How about you? Do you like dance performances? Do you like music that fuses more than one genre? What is your favorite music?

Wednesday, June 27, 2018

Braga Romana Displays — The Military Encampment.

 A month has slipped by since our return from our trip on June 4th. I did get in one post here and another at my Victorian Scribbles blog next door,  just before we left. But on arrival, the election was the very next day here in California. Then my husband had cataract surgery — which turned out well. Then there was gardening to catch up on (pesky weeds); and much of my time has been taken with political matters (I'll be marching this coming Saturday to protest the breaking up of families at the border.)

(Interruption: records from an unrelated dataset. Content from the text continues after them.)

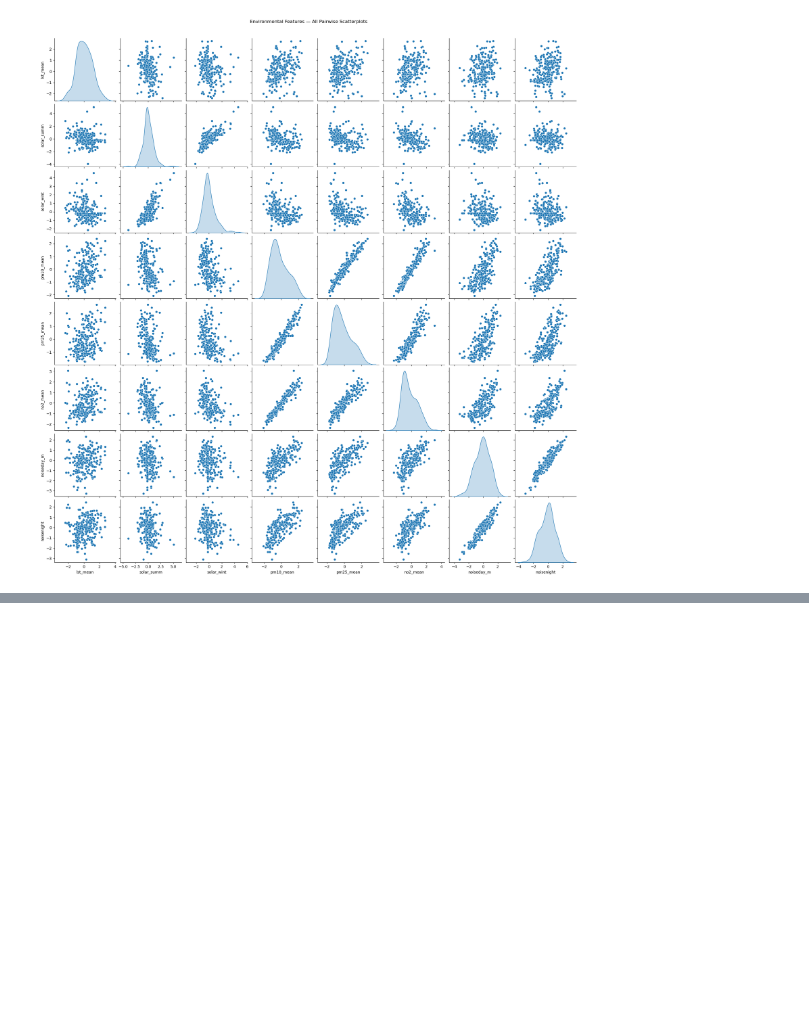
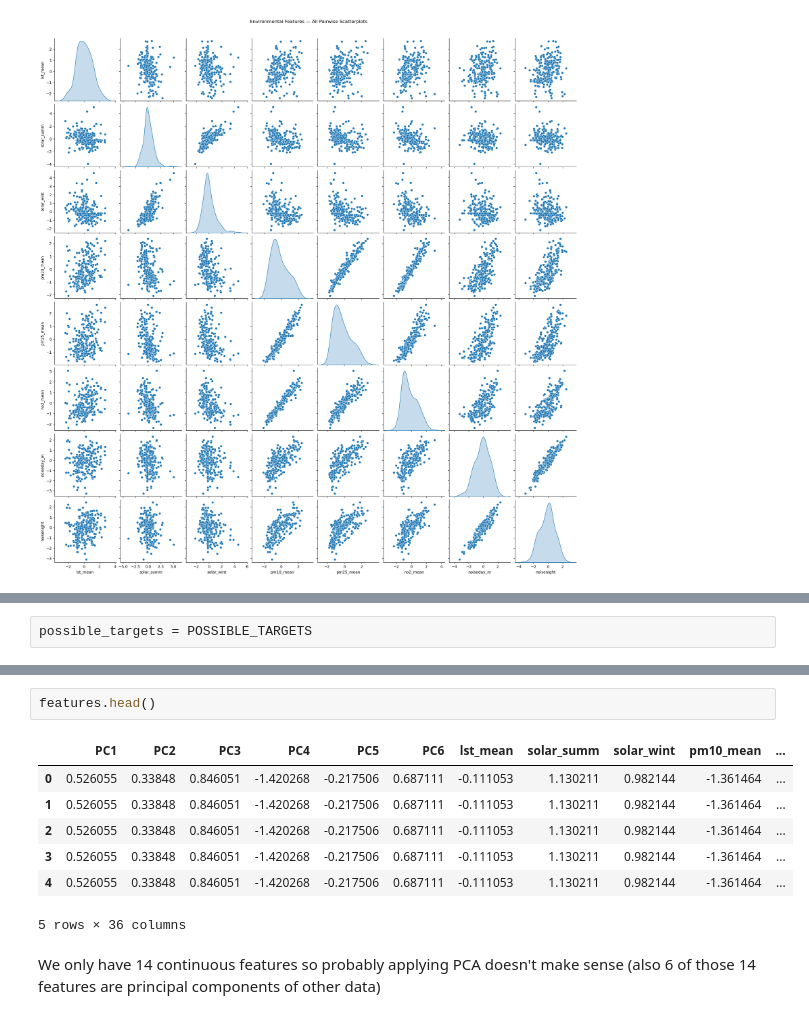
Before and after one commit to MauroPello/ENAC-ML4Science_LIPID, a Jupyter notebook: main.ipynb, the cells around one changed output, grey strips where cells are left out. Cells and saved outputs as stored; diff of their text form; blank space fills up the shorter version.

```diff
--- a/notebooks/analysis.ipynb
+++ b/main.ipynb
@@ -261,0 +282,2 @@ plt.show()
+# %%
+possible_targets = POSSIBLE_TARGETS
@@ -261,0 +302,12 @@ plt.show()
+# %%
+features.head()
+# %% [output]
+|  | PC1 | PC2 | PC3 | PC4 | PC5 | PC6 | lst_mean | solar_summ | solar_wint | pm10_mean | ... |
+| 0 | 0.526055 | 0.33848 | 0.846051 | -1.420268 | -0.217506 | 0.687111 | -0.111053 | 1.130211 | 0.982144 | -1.361464 | ... |
+| 1 | 0.526055 | 0.33848 | 0.846051 | -1.420268 | -0.217506 | 0.687111 | -0.111053 | 1.130211 | 0.982144 | -1.361464 | ... |
+| 2 | 0.526055 | 0.33848 | 0.846051 | -1.420268 | -0.217506 | 0.687111 | -0.111053 | 1.130211 | 0.982144 | -1.361464 | ... |
+| 3 | 0.526055 | 0.33848 | 0.846051 | -1.420268 | -0.217506 | 0.687111 | -0.111053 | 1.130211 | 0.982144 | -1.361464 | ... |
+| 4 | 0.526055 | 0.33848 | 0.846051 | -1.420268 | -0.217506 | 0.687111 | -0.111053 | 1.130211 | 0.982144 | -1.361464 | ... |
+5 rows × 36 columns
+# %% [markdown]
+We only have 14 continuous features so probably applying PCA doesn't make sense (also 6 of those 14 features are principal components of other data)
```
Also changed, not shown: parts of 11 cells of this notebook, 14 other files.
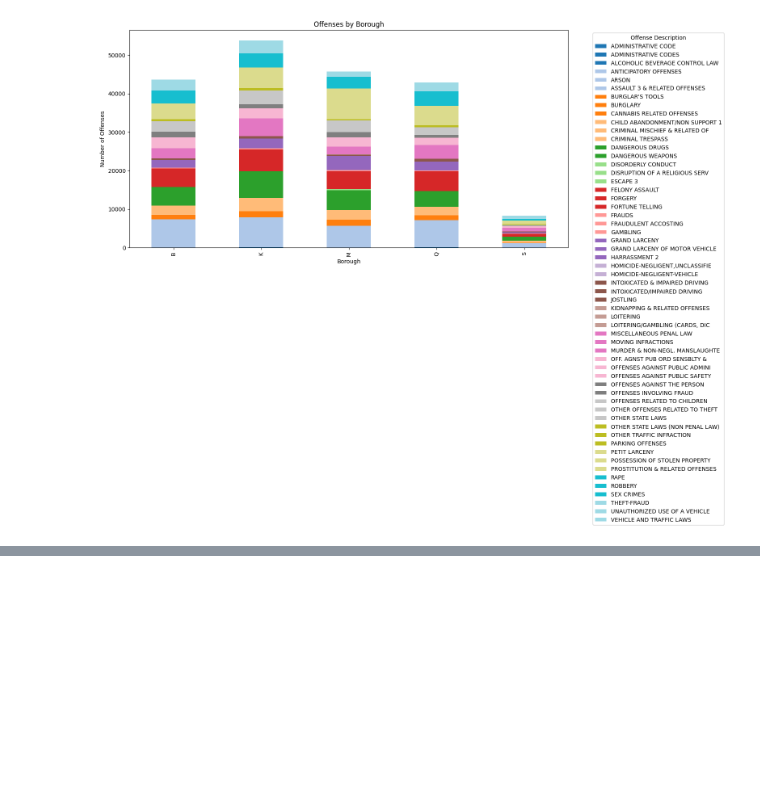
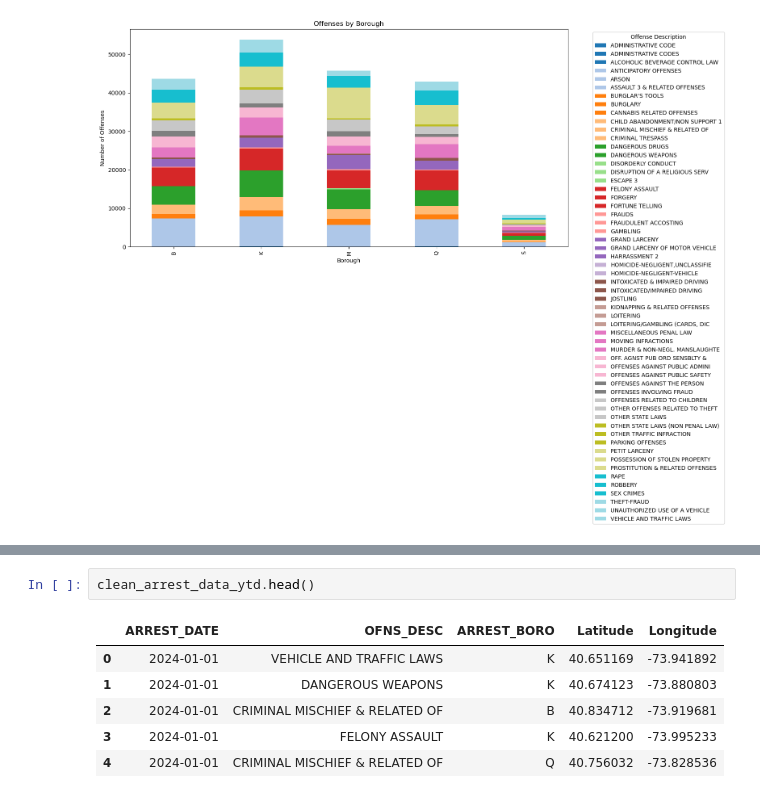
Before and after one commit to zaraamerr/subway-surfers, a Jupyter notebook: arrests.ipynb, the cells around one changed output, grey strips where cells are left out. Cells and saved outputs as stored; diff of their text form; blank space fills up the shorter version.

```diff
--- a/arrests.ipynb
+++ b/arrests.ipynb
@@ -324,0 +324,9 @@ clean_arrest_data_ytd.to_csv('data/CLEANED_NYPD_Arrest_Data_YTD', index=False)
+# %%
+clean_arrest_data_ytd.head()
+# %% [output]
+|  | ARREST_DATE | OFNS_DESC | ARREST_BORO | Latitude | Longitude |
+| 0 | 2024-01-01 | VEHICLE AND TRAFFIC LAWS | K | 40.651169 | -73.941892 |
+| 1 | 2024-01-01 | DANGEROUS WEAPONS | K | 40.674123 | -73.880803 |
+| 2 | 2024-01-01 | CRIMINAL MISCHIEF & RELATED OF | B | 40.834712 | -73.919681 |
+| 3 | 2024-01-01 | FELONY ASSAULT | K | 40.621200 | -73.995233 |
+| 4 | 2024-01-01 | CRIMINAL MISCHIEF & RELATED OF | Q | 40.756032 | -73.828536 |
```
Also changed, not shown: parts of 13 cells of this notebook.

Still, our trip to Braga, Portugal was filled with spectacular events, and I don't want it to get lost in the busy-ness of life. See the picture of the Roman soldier to the left? There is a four-day festival each year toward the end of May, celebrating Braga's Roman past. It's called Braga Romana, and the whole city turns out in costume, including a children's parade that kicks off the celebration with students of all ages. Performances are held at various sites. Tents and kiosks display arts and crafts, mostly in keeping with Braga's Roman and Celtic past.

The soldier above was posted at one side of a re-created military encampment in the Largo do Paço, a plaza surrounded on three sides by wings of the former Archbishop's Palace. (Paço means palace, and the building now houses books and archives for the University of Minho.) This largo was the perfect site for the "encampment." Here is a better view of the false "entrance":

Before we went entered, outside the gate, two men were demonstrating the way rope was made in ancient times.


Once inside, there were areas with people working the old crafts: weaving, carving utensils, blacksmithing, etc. And something was supposedly cooking in that dangling pot:

         Meanwhile, we became intrigued by how soldiers and visitors were looking at one particular tent:
Even standing guard at one time. What was inside that tent? All kinds of wonders.

              Remember I said this site was perfect for the encampment? Well drapes transformed the arcade of pillars into housing for the Roman big wigs that planned troop movements, and enjoyed perks of power, etc.
Imperial Rome Map

Imperial big wigs resting.
Little vehicles to attend to
big wigs' whims. 

Then, as we came out the exit, we saw the Roman weapons of war shown below. Notice the battering ram with the ram's head:

Finally we exited the encampment itself, into the street, where a Roman legion was passing by:

Throughout the four days, Roman troops appeared regularly, marching through the streets and saying "Ave, Caesar." etc. It really was a kick.

The military encampment was an ongoing feature for the entire festival, day and night. There were other performances and displays that I will share in my next post. I hope you've enjoyed the pictures.

Meanwhile, if you like mysteries involving Sherlock Holmes, I've reviewed a good read on my Victorian Scribbles blog HERE . 

Have you been to festivals where everyone dresses the part and arts and crafts reflect the era? Do you enjoy those kind of events? Do you ever dress up in costume to attend one?